___ Source data ___
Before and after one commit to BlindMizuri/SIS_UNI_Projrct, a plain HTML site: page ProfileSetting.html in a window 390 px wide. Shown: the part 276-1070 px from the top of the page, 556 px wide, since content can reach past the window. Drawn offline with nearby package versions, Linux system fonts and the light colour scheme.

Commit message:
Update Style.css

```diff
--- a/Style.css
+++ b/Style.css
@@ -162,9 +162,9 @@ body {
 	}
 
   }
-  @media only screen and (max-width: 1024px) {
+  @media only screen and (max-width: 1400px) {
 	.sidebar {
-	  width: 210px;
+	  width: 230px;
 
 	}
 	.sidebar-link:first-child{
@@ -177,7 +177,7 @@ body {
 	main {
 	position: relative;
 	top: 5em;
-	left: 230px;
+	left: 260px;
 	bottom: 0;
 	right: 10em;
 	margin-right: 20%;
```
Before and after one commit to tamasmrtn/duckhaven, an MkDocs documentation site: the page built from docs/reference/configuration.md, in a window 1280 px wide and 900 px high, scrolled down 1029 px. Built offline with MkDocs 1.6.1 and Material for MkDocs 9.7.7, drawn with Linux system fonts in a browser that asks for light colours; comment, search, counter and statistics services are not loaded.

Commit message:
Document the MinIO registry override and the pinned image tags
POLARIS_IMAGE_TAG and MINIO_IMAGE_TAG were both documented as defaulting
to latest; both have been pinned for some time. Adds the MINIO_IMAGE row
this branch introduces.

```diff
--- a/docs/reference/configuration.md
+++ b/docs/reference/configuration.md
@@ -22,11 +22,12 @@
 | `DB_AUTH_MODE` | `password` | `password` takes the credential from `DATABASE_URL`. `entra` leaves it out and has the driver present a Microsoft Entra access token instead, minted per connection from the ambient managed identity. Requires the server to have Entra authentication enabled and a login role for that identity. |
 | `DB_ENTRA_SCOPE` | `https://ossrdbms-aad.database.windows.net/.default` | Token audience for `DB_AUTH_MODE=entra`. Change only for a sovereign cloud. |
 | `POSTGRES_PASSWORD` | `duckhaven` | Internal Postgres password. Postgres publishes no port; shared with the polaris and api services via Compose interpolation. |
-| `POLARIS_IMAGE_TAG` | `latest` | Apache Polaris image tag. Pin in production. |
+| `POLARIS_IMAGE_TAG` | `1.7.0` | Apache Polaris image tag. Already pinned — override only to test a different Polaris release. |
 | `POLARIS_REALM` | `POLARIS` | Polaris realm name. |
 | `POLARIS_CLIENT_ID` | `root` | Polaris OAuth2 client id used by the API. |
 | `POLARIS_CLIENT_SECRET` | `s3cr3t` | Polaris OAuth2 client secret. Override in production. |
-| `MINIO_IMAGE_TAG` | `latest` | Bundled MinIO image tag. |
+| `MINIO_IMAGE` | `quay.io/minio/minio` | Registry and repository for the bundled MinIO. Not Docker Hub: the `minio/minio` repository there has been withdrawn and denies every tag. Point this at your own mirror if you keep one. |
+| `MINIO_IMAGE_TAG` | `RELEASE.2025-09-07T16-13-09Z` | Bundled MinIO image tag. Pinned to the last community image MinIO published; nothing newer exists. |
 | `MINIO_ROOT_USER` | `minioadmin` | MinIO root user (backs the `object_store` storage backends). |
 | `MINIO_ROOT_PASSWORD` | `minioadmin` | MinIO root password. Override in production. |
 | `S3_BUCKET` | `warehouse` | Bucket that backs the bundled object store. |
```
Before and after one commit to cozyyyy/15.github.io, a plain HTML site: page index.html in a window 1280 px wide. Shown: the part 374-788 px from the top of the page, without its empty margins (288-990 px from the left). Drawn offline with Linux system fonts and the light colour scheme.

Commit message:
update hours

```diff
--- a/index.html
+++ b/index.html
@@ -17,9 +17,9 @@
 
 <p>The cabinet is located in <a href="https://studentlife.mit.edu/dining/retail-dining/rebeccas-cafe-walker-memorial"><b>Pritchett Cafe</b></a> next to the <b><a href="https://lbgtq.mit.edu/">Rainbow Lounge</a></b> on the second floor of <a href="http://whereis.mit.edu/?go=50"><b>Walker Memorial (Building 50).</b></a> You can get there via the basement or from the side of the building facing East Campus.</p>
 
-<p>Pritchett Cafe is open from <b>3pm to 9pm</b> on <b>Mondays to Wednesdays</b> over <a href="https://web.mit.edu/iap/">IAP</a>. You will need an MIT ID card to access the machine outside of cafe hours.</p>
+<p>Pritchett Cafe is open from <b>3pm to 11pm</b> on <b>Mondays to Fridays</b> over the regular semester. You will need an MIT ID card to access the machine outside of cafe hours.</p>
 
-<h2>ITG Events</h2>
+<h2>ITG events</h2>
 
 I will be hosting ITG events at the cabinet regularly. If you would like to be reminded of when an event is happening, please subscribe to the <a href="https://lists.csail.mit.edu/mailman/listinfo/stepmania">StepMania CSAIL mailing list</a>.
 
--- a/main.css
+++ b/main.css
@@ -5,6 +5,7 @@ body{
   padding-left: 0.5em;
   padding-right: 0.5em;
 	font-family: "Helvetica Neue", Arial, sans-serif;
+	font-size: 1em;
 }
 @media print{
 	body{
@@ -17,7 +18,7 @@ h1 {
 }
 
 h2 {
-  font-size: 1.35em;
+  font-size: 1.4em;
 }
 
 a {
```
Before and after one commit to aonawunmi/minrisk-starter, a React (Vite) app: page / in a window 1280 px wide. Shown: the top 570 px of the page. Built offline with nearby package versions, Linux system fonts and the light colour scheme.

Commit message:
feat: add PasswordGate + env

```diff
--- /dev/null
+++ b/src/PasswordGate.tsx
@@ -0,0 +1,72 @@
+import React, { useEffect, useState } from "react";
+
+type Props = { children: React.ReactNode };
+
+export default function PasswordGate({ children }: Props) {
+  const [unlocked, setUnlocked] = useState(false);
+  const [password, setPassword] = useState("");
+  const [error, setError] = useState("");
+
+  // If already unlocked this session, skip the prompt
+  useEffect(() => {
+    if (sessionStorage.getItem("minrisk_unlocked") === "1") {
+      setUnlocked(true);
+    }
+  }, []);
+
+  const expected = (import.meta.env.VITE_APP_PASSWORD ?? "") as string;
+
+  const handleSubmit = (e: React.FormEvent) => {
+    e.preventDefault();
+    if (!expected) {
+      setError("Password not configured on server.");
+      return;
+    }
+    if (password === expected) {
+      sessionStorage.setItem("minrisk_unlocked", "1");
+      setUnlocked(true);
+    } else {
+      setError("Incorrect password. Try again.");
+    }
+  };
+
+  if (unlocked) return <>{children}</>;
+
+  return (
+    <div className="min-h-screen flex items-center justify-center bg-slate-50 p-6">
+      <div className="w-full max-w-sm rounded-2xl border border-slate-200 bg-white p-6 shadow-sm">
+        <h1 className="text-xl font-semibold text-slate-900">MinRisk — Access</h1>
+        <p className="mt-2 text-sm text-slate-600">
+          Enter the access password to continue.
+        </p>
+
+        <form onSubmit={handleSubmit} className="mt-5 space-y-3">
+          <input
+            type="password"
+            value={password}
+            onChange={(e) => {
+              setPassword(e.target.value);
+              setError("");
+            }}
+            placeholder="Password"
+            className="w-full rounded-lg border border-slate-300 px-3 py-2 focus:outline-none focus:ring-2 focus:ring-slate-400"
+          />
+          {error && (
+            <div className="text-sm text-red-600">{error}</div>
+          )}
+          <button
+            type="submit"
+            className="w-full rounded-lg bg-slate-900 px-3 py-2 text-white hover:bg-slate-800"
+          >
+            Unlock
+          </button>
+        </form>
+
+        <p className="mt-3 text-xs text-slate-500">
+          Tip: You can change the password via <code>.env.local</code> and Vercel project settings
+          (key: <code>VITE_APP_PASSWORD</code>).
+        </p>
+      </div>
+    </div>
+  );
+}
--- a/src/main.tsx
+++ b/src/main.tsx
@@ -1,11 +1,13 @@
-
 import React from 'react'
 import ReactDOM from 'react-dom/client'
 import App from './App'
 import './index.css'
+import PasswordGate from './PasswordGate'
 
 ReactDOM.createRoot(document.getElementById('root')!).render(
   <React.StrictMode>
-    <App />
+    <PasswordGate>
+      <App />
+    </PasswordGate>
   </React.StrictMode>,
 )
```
___
- [Task brief] The lines that contain the word "value" are wanted; copy each of them from the records.

- [Answer box]
+            value={password}
+              setPassword(e.target.value);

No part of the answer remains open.